### EXERCISE AIM
Below are the entries; return every line among them that holds the word "inertial".

### SOURCE RECORDS
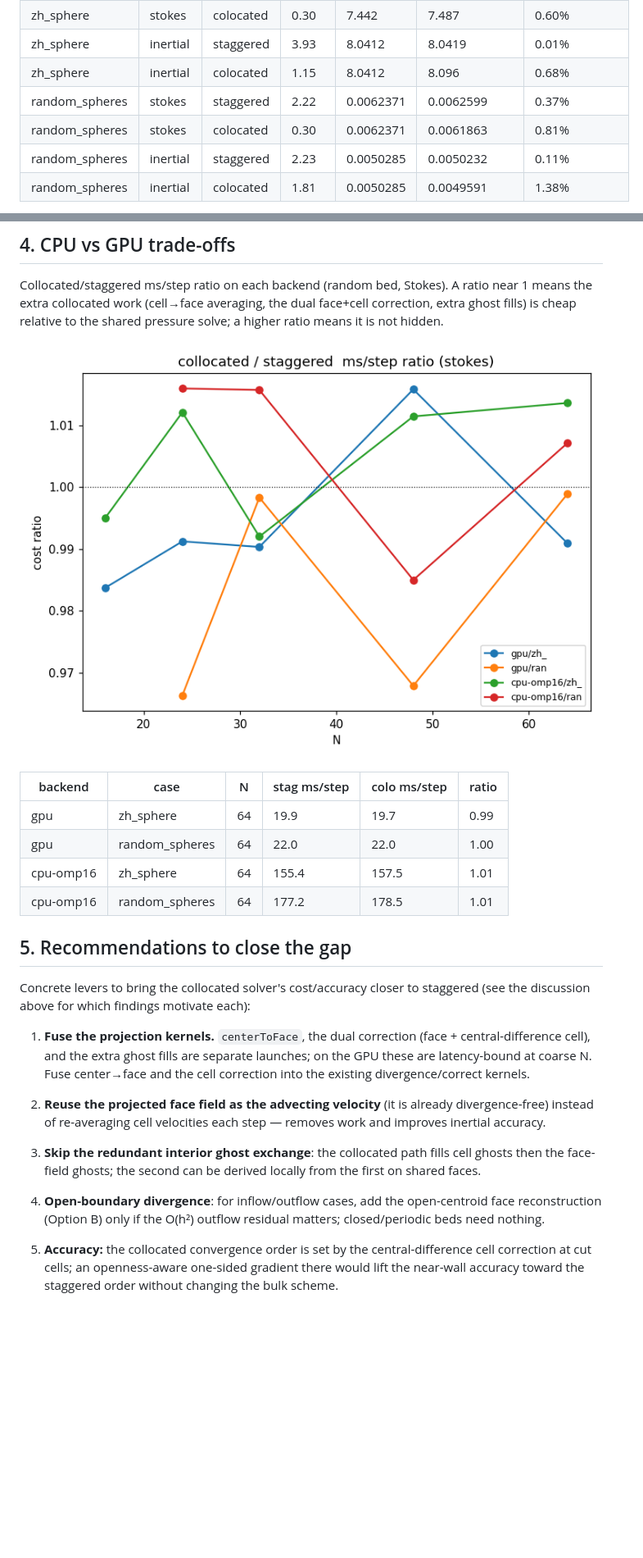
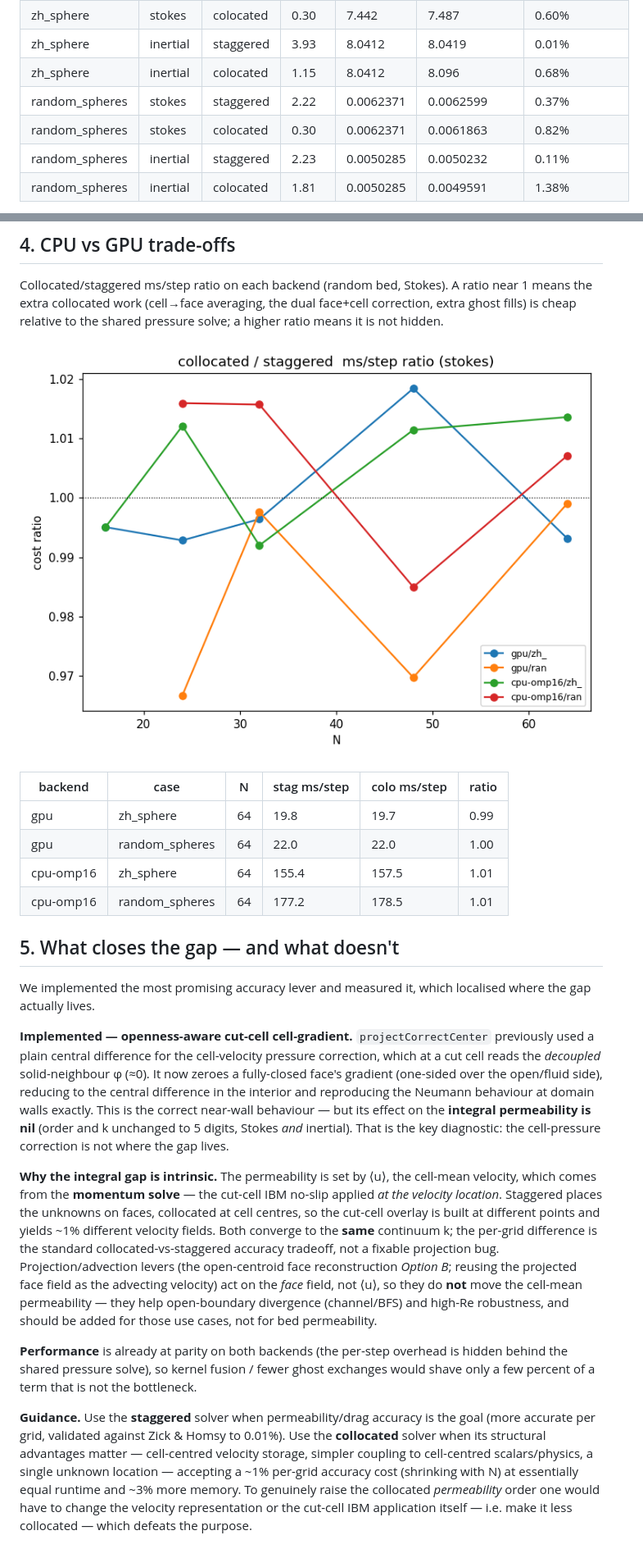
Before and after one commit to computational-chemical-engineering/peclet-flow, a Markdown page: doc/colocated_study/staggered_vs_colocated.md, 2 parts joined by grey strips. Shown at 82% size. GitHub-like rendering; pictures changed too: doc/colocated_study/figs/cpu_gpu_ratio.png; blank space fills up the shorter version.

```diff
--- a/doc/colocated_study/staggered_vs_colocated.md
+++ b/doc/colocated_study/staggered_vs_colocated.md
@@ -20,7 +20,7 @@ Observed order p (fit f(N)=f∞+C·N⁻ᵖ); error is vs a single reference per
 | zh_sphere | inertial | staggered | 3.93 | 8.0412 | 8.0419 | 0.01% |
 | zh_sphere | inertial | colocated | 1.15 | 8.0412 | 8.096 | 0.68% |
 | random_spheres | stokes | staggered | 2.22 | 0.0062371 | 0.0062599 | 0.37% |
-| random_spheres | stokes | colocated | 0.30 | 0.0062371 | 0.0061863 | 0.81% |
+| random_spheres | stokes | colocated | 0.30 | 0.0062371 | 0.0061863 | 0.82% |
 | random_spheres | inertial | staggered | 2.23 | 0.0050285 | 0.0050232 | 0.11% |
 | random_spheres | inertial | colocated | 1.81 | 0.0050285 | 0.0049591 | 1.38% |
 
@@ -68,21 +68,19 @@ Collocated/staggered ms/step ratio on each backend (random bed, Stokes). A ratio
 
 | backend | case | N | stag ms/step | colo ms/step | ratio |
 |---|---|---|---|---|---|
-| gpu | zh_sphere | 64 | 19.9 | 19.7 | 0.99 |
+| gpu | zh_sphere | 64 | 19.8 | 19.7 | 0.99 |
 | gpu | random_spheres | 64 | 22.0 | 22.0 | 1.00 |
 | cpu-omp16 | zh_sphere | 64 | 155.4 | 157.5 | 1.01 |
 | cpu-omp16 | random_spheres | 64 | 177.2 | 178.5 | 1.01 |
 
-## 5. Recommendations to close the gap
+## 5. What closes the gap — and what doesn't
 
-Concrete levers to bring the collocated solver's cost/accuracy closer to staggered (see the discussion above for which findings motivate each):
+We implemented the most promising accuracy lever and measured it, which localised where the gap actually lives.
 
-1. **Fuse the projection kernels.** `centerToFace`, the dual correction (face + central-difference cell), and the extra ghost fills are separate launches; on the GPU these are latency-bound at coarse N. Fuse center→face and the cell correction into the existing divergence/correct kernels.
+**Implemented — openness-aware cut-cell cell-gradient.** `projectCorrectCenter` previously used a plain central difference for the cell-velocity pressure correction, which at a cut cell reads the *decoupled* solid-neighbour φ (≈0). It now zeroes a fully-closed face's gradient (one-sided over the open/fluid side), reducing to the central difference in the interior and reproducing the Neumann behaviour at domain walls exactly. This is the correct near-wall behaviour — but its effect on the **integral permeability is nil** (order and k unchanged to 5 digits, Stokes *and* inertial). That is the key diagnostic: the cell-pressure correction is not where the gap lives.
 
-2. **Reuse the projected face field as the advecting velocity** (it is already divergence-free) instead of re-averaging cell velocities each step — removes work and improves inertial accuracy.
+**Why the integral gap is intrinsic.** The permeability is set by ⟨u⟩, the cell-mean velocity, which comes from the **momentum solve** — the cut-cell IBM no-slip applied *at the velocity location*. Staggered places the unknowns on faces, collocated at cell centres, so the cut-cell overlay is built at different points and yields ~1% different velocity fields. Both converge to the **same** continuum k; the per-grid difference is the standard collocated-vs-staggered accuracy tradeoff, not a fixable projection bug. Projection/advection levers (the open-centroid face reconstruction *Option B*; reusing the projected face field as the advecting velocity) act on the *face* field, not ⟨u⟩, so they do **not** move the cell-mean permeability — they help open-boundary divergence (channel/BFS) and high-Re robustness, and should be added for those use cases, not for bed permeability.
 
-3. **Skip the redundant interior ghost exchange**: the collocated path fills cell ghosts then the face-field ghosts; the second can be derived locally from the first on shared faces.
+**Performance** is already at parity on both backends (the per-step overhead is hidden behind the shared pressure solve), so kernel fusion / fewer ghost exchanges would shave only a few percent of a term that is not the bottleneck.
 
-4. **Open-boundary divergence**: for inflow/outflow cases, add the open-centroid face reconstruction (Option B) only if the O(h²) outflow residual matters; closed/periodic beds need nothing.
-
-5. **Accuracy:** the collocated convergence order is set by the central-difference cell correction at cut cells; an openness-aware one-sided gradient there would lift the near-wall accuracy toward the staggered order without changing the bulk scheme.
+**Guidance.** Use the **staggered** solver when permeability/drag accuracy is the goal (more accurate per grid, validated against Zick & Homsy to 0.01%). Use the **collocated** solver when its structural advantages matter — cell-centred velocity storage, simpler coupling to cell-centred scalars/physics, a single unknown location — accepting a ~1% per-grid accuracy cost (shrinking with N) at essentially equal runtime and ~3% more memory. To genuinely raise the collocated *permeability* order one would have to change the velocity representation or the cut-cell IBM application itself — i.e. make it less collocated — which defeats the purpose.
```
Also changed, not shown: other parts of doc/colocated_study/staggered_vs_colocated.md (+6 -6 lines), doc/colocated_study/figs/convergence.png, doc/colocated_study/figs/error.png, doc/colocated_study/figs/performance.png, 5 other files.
...
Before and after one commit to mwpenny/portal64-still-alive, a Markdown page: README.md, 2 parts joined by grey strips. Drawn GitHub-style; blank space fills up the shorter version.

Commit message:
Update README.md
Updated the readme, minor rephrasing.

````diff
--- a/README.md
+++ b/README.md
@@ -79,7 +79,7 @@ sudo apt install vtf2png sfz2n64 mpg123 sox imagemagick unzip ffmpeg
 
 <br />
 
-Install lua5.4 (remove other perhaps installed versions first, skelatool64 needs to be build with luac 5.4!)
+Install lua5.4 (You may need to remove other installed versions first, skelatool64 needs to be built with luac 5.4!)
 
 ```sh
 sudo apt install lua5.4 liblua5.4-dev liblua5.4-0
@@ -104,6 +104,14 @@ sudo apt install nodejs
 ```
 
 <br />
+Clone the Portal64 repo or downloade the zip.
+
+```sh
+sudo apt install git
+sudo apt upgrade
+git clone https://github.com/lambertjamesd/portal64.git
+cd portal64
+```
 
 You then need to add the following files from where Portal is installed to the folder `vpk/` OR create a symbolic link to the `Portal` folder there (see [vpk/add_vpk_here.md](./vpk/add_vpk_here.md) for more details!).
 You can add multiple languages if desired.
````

### THE ANSWER
 | zh_sphere | inertial | staggered | 3.93 | 8.0412 | 8.0419 | 0.01% |
 | zh_sphere | inertial | colocated | 1.15 | 8.0412 | 8.096 | 0.68% |
 | random_spheres | inertial | staggered | 2.23 | 0.0050285 | 0.0050232 | 0.11% |
 | random_spheres | inertial | colocated | 1.81 | 0.0050285 | 0.0049591 | 1.38% |
+**Implemented — openness-aware cut-cell cell-gradient.** `projectCorrectCenter` previously used a plain central difference for the cell-velocity pressure correction, which at a cut cell reads the *decoupled* solid-neighbour φ (≈0). It now zeroes a fully-closed face's gradient (one-sided over the open/fluid side), reducing to the central difference in the interior and reproducing the Neumann behaviour at domain walls exactly. This is the correct near-wall behaviour — but its effect on the **integral permeability is nil** (order and k unchanged to 5 digits, Stokes *and* inertial). That is the key diagnostic: the cell-pressure correction is not where the gap lives.
-2. **Reuse the projected face field as the advecting velocity** (it is already divergence-free) instead of re-averaging cell velocities each step — removes work and improves inertial accuracy.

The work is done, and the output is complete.